**Directions for this task**:
Take the lines below beginning at the line that has "else Database unavailable" and stopping after the line that has "results or availability error", and print them exactly as they are, with no other lines.

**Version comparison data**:
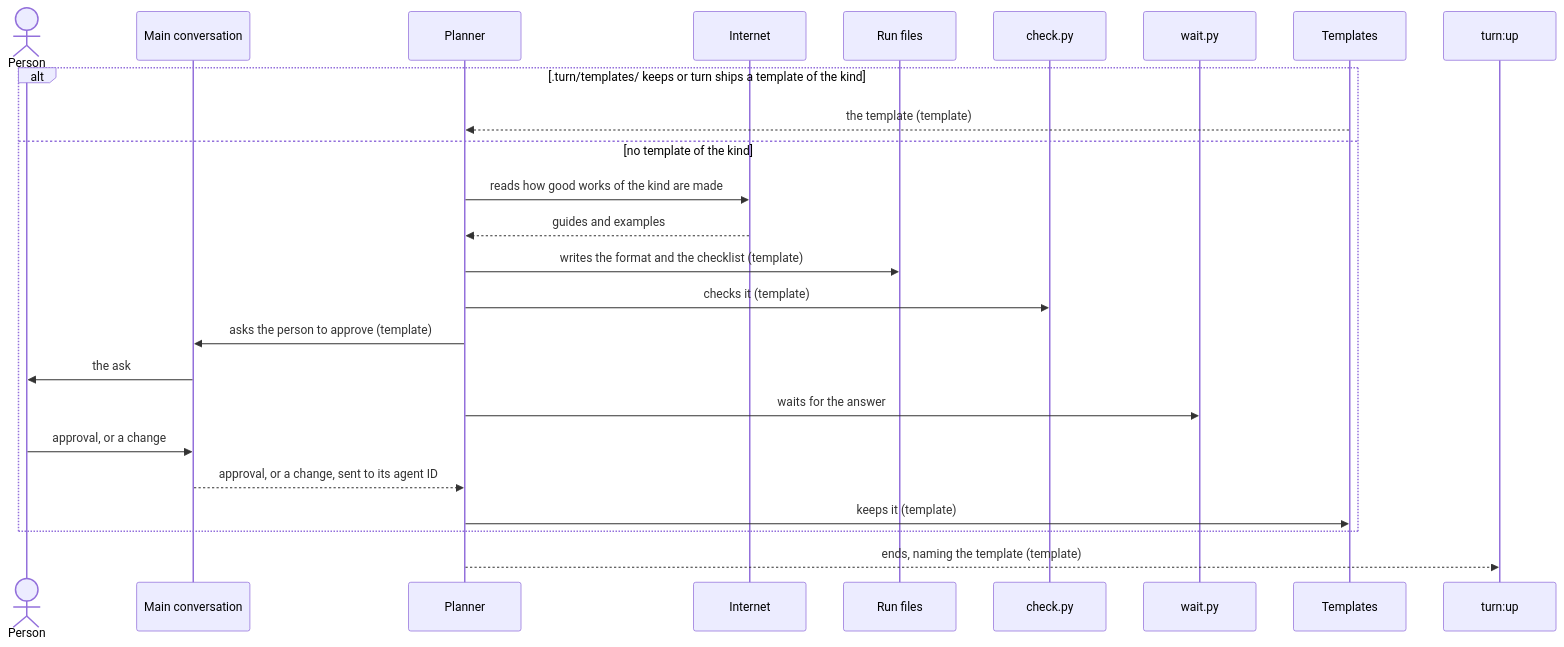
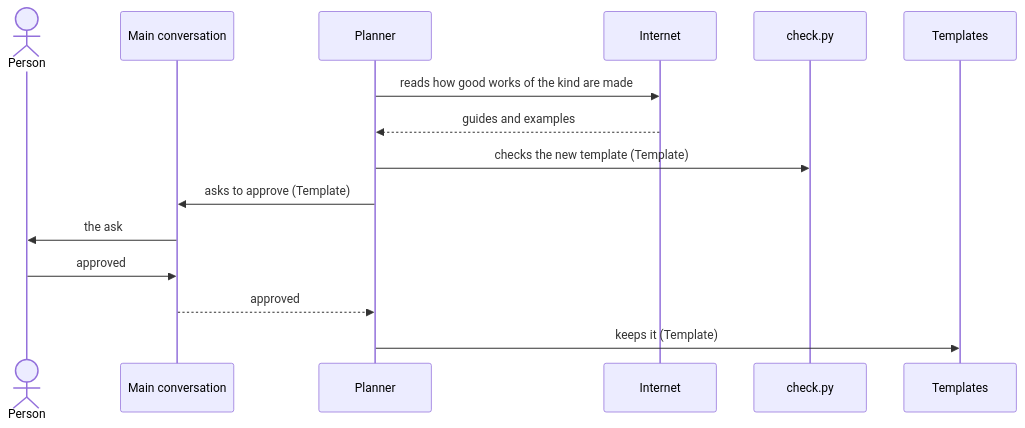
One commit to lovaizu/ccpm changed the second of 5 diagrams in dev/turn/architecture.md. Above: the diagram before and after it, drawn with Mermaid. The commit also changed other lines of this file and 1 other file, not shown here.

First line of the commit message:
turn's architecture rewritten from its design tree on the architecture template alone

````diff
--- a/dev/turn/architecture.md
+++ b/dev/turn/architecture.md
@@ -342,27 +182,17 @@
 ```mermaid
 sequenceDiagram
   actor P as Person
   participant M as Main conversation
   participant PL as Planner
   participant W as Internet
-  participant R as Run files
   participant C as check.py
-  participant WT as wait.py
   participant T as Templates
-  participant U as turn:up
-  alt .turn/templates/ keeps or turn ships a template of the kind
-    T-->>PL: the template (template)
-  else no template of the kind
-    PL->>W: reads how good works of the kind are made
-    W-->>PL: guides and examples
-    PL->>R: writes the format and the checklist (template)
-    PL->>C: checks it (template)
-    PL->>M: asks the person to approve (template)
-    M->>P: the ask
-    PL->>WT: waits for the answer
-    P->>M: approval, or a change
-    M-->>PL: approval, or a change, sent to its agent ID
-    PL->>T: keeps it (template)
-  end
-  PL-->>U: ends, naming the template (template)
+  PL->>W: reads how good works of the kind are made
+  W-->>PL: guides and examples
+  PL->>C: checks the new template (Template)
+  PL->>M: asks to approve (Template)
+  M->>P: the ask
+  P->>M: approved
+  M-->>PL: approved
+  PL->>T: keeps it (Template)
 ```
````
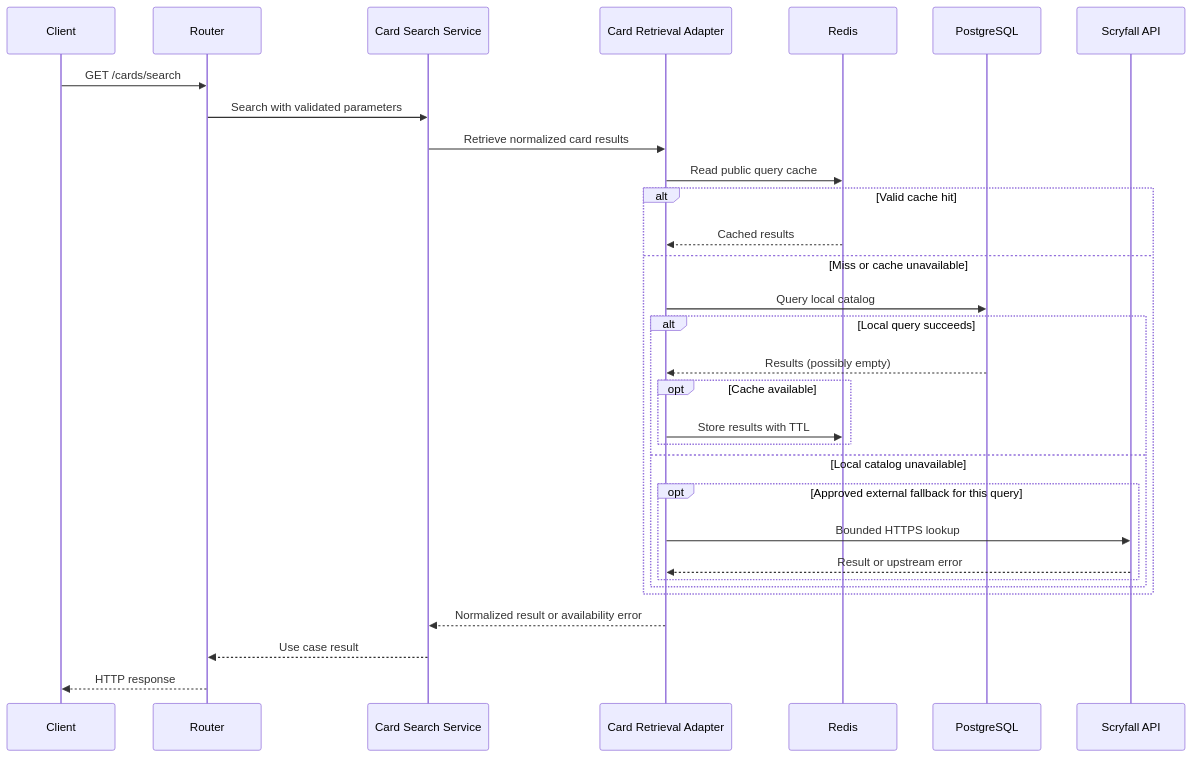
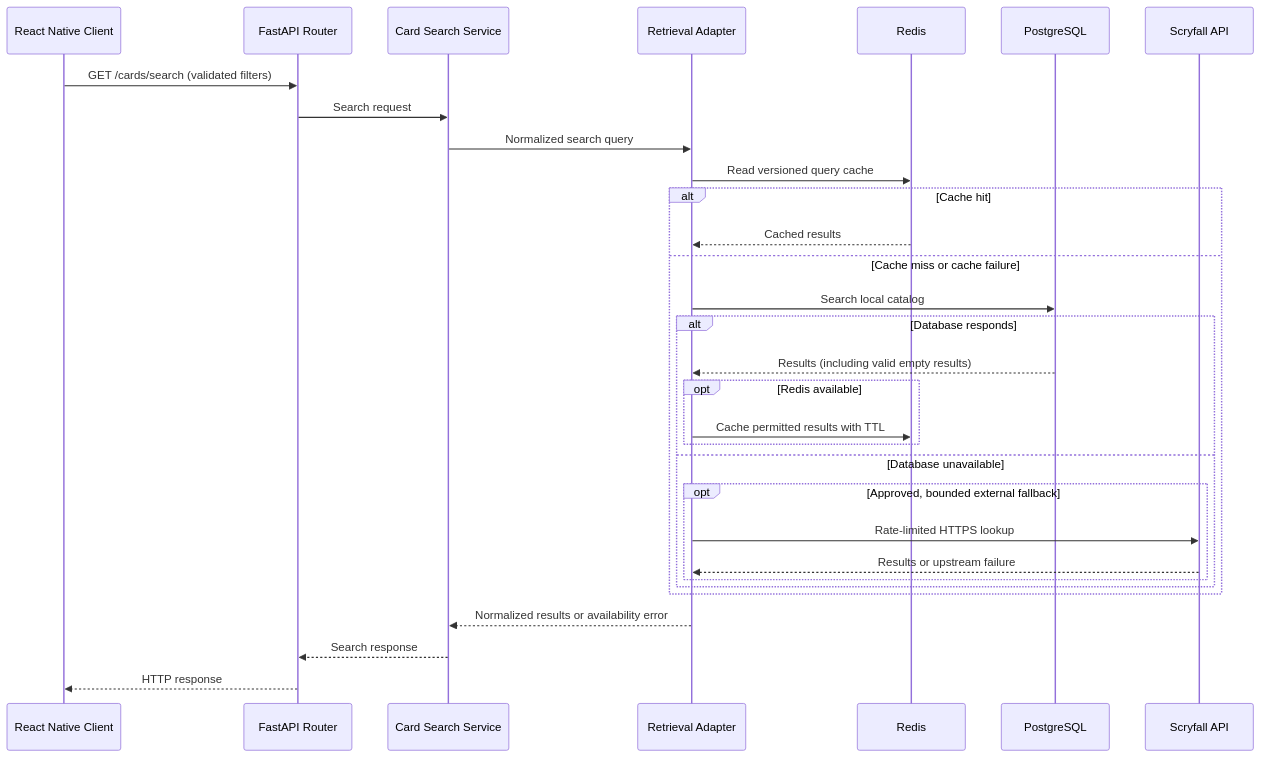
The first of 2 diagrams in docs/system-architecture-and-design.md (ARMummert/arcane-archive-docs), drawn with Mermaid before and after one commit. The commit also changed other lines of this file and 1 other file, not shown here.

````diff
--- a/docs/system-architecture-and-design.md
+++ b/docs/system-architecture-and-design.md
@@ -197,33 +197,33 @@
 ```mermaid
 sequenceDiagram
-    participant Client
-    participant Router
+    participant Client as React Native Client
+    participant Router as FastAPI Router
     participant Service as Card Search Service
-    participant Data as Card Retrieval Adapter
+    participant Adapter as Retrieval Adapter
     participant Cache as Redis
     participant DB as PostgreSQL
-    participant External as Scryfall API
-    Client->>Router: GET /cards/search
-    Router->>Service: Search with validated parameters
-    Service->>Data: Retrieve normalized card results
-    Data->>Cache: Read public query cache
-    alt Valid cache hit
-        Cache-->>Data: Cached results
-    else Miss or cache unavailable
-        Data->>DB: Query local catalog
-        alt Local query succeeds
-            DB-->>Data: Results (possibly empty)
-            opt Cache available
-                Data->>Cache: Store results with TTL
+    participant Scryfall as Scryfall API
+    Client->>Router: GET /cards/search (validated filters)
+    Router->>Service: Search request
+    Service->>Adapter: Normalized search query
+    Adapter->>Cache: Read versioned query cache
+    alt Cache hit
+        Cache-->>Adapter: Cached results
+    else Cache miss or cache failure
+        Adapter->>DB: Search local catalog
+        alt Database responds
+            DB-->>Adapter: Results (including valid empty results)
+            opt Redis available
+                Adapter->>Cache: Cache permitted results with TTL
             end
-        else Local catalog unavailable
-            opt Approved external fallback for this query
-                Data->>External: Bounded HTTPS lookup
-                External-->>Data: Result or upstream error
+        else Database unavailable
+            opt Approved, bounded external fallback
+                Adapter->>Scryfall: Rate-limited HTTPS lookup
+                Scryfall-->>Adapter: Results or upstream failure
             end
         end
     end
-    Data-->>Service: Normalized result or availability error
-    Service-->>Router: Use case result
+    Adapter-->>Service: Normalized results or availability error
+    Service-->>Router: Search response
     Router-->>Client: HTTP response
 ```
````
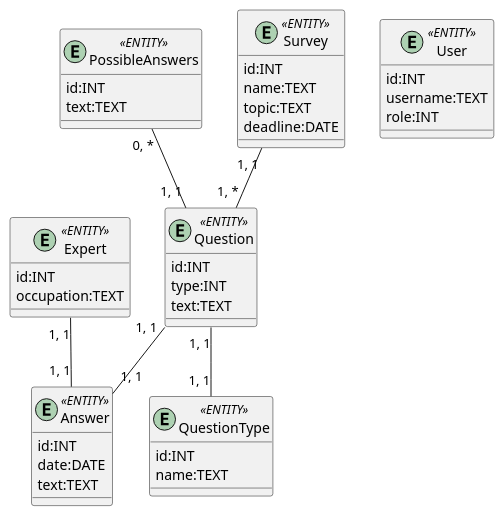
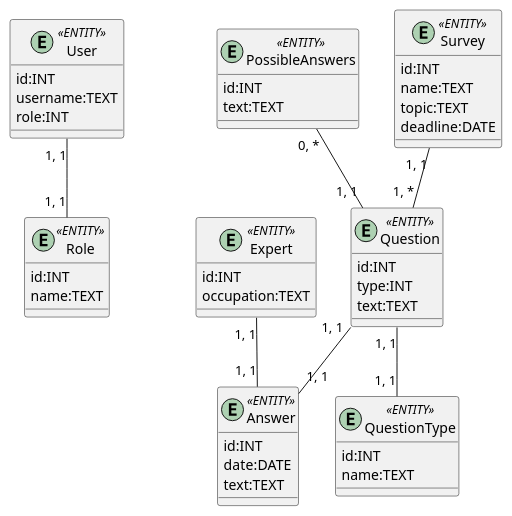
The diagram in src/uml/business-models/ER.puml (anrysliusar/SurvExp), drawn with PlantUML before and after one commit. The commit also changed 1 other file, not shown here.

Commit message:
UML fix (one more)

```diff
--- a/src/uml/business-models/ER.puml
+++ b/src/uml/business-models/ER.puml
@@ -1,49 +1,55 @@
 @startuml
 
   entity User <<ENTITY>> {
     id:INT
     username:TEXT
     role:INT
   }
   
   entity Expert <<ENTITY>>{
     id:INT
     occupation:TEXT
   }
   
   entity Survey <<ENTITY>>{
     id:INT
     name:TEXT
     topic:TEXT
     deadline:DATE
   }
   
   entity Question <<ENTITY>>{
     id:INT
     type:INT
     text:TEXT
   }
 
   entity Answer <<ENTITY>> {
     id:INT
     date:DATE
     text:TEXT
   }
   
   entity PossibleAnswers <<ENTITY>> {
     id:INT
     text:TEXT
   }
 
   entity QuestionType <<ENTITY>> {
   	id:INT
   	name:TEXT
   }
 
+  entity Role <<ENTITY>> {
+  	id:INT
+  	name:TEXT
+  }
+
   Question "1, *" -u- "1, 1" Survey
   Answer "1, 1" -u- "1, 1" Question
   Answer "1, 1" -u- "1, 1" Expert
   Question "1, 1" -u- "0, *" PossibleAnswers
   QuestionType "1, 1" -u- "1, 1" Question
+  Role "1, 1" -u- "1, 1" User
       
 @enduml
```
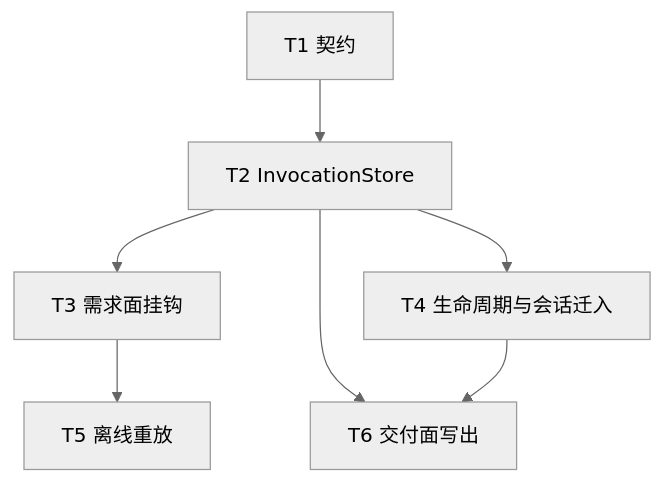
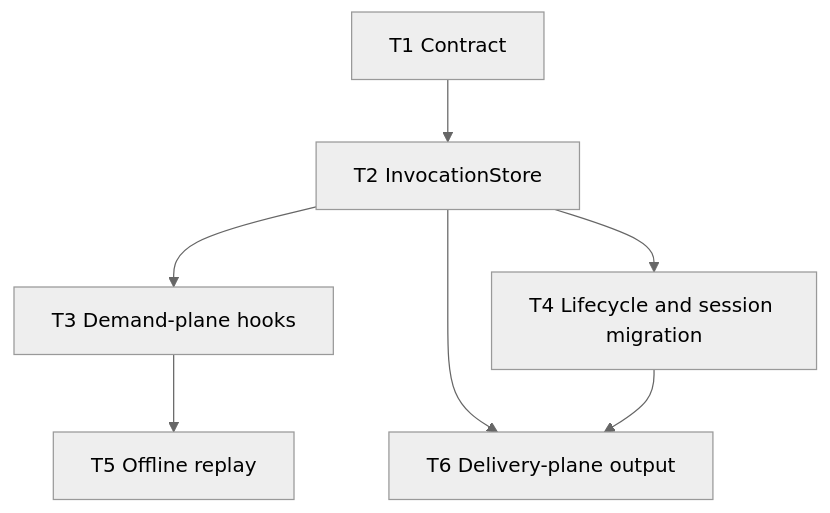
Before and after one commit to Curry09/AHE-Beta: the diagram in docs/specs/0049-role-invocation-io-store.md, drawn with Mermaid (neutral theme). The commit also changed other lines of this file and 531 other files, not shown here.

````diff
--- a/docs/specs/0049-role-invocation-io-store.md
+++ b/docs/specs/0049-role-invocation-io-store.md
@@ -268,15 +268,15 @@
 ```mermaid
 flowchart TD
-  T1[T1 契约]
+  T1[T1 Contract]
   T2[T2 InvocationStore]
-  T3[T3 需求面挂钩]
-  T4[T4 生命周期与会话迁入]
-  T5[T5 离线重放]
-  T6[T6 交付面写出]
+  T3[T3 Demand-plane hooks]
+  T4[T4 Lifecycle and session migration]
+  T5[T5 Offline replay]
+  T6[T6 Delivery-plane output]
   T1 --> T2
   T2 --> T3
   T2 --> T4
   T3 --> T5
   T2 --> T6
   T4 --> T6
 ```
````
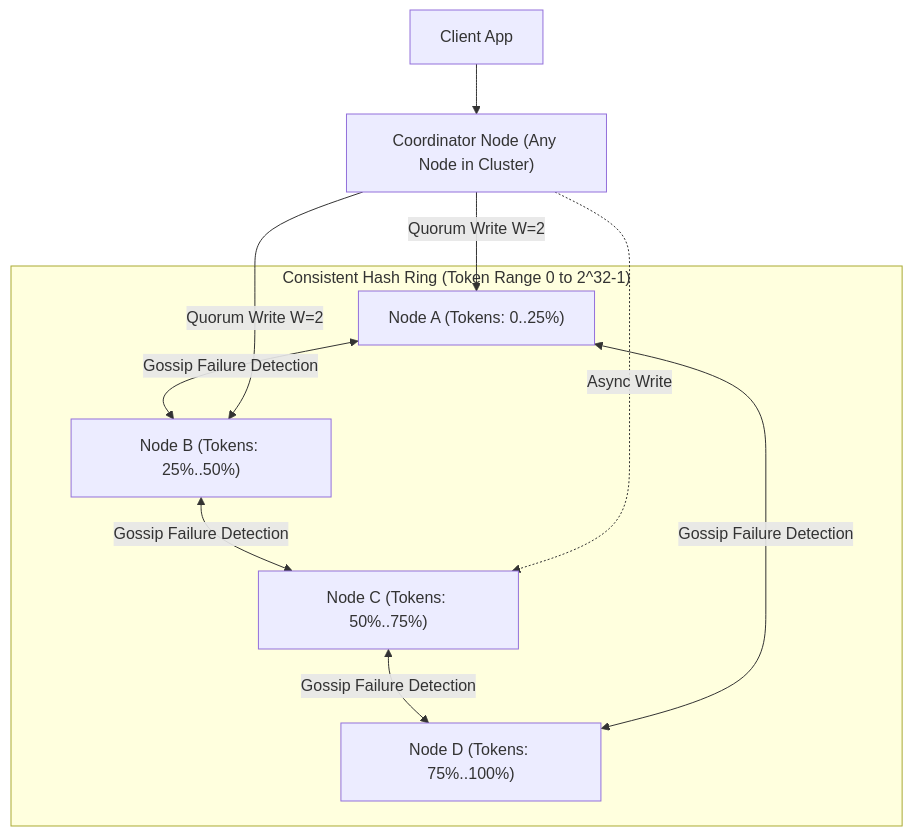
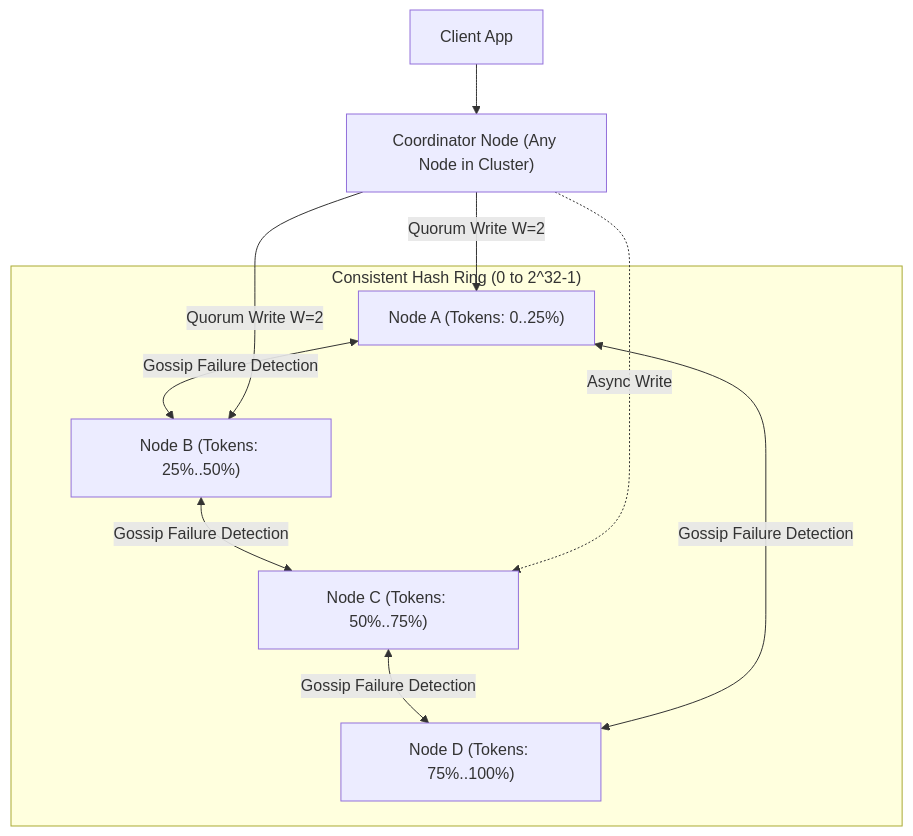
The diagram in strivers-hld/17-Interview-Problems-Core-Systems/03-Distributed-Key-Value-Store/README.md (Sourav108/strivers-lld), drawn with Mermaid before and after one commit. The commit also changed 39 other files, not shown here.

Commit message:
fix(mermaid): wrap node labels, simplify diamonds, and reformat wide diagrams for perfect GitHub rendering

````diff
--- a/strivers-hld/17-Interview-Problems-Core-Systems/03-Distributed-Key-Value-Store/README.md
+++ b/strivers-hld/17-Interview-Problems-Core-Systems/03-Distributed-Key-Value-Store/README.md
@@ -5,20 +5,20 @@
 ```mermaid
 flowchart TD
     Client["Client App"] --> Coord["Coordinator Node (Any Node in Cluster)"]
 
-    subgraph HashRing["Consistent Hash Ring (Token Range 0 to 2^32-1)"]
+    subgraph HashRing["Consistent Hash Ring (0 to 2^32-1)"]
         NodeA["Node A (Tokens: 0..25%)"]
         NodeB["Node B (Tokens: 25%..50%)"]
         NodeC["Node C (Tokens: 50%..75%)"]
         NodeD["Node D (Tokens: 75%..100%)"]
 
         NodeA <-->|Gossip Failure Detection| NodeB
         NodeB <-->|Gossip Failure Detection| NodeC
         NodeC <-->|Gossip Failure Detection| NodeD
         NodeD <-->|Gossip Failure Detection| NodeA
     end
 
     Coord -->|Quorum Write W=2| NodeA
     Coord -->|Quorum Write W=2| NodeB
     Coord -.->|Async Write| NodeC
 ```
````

**Answer section**:
+        else Database unavailable
+            opt Approved, bounded external fallback
+                Adapter->>Scryfall: Rate-limited HTTPS lookup
+                Scryfall-->>Adapter: Results or upstream failure
             end
         end
     end
-    Data-->>Service: Normalized result or availability error
-    Service-->>Router: Use case result
+    Adapter-->>Service: Normalized results or availability error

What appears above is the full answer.